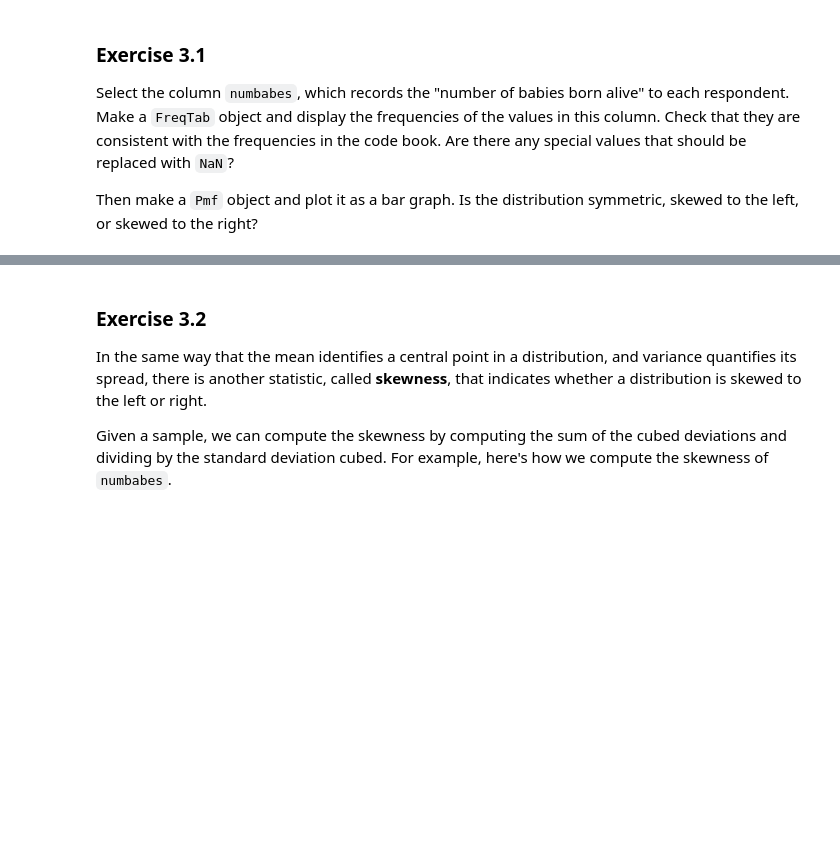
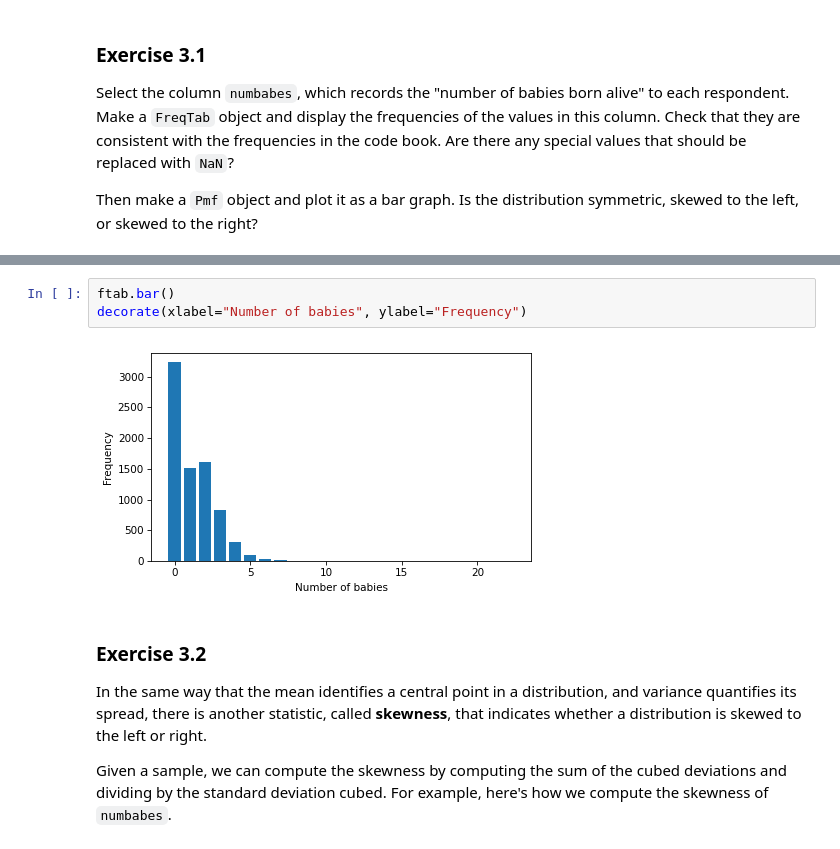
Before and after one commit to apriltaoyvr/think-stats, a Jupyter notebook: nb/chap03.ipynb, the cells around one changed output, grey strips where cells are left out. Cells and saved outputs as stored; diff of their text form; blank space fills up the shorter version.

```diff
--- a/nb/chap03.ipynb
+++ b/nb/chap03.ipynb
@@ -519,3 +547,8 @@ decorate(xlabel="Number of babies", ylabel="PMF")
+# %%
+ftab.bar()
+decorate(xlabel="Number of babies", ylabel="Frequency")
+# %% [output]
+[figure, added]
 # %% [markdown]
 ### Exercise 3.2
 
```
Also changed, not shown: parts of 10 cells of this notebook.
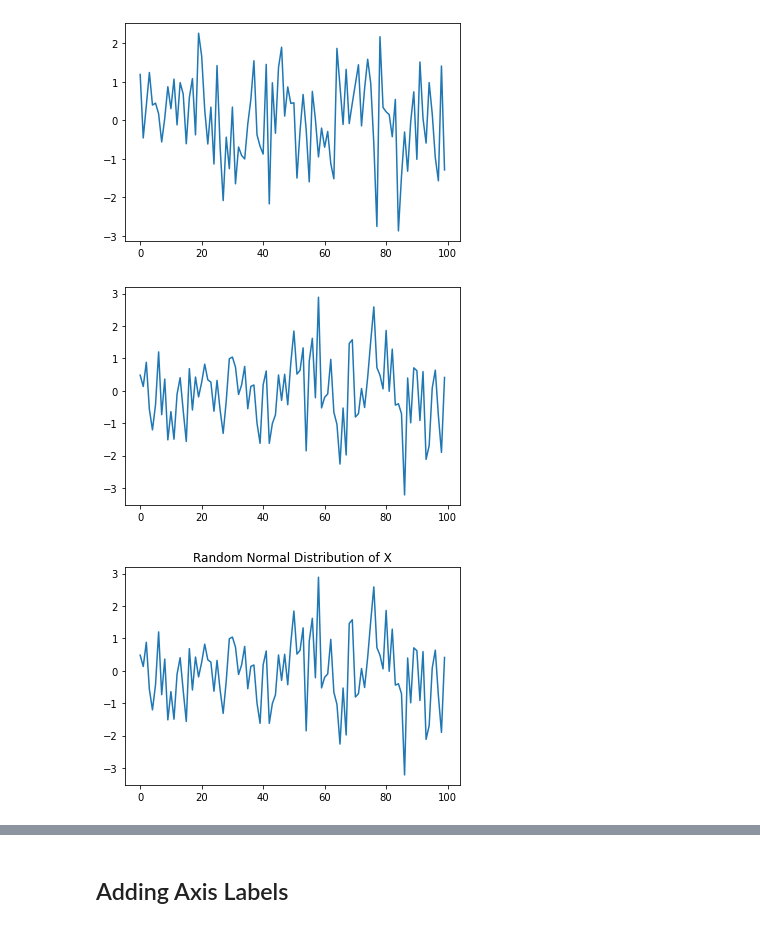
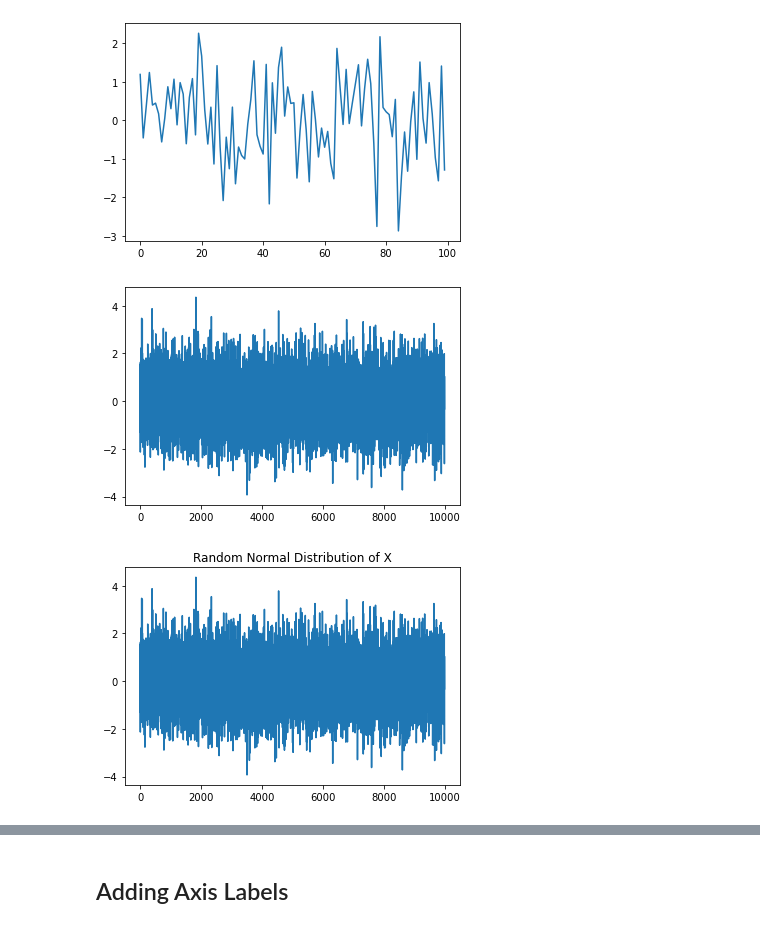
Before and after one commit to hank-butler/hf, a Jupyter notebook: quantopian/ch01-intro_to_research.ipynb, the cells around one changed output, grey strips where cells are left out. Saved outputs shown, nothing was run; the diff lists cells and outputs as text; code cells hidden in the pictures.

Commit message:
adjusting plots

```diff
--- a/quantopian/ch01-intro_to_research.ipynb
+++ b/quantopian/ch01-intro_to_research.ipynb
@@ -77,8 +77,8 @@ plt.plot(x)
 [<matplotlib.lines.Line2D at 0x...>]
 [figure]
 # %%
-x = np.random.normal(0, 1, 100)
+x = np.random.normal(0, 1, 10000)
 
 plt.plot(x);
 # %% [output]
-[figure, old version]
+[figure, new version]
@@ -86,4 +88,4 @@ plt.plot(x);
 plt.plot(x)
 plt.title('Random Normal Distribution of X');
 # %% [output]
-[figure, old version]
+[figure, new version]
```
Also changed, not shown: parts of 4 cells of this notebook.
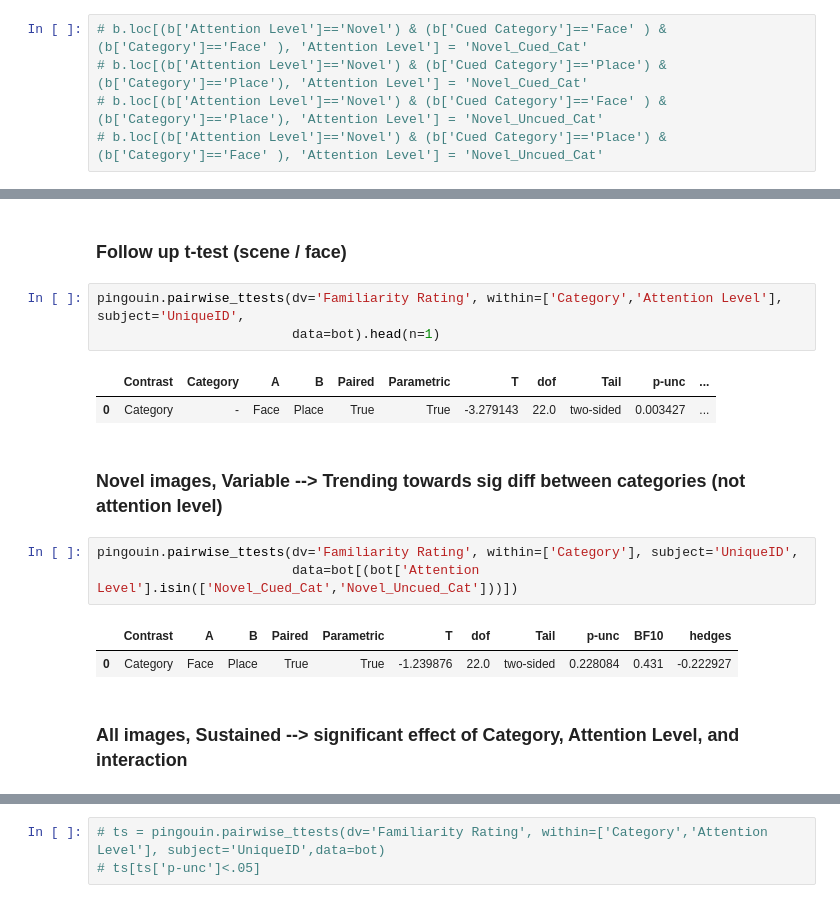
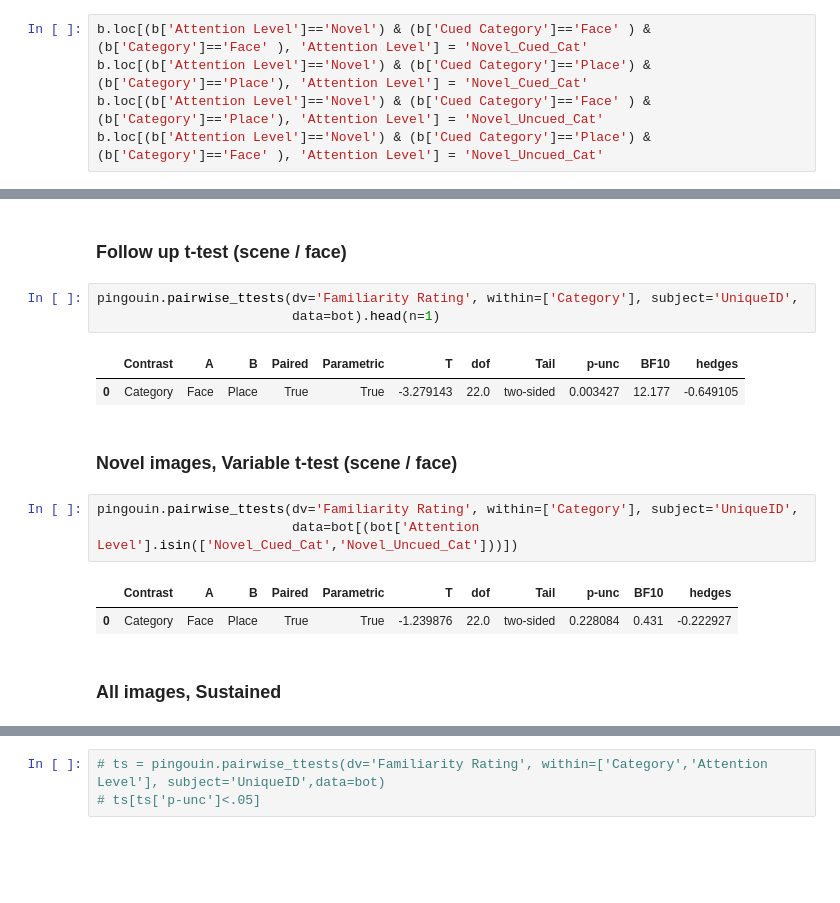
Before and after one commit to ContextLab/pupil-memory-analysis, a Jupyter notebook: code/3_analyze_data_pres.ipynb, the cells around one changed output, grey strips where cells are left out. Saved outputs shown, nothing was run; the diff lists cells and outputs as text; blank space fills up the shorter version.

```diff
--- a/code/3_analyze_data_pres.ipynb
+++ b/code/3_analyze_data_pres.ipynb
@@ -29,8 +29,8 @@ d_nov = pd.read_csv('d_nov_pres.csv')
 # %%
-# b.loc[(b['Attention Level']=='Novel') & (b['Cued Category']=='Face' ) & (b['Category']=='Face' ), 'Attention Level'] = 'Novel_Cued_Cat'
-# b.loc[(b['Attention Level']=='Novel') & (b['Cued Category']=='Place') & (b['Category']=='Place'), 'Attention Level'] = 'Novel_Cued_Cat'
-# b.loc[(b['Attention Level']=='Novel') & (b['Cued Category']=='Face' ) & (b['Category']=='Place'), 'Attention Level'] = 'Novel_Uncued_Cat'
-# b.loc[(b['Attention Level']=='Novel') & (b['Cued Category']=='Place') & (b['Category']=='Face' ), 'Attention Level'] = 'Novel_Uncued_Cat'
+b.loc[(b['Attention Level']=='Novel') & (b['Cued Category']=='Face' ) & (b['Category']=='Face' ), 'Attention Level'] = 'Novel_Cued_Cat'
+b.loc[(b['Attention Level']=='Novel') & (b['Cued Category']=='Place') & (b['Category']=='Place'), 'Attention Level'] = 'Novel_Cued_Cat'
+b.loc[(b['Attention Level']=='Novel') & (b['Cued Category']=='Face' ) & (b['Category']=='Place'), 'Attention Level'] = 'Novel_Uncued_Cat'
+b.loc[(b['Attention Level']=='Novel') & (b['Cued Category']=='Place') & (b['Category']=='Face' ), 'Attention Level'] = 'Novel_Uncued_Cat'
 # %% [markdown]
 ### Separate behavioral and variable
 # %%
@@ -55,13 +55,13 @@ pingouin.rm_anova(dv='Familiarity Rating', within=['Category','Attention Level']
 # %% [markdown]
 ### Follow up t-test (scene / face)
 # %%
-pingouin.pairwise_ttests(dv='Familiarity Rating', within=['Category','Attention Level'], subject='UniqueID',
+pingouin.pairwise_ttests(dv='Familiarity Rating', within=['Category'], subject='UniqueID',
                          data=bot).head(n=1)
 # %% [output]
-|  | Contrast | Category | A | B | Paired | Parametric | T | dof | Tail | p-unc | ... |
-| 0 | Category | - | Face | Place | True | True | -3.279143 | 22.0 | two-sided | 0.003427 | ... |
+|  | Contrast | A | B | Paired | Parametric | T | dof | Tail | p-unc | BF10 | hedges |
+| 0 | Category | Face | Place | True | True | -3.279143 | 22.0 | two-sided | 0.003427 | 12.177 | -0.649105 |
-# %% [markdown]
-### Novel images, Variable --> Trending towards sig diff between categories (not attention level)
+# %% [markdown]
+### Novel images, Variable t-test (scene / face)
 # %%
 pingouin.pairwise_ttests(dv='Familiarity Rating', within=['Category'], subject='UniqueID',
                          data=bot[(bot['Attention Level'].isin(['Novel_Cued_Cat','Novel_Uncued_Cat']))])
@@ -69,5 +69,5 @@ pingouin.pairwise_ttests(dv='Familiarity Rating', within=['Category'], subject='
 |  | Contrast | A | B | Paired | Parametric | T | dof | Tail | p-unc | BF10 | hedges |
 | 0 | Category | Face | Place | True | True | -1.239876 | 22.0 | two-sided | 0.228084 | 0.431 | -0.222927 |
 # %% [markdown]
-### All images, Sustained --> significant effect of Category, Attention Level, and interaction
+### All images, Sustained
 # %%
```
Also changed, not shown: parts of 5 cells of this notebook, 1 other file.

──────────────────────────────

EXERCISE OBJECTIVE
Within the entries, count the lines containing the string "Paired" and state nothing but the result.

EXERCISE SOLUTION
3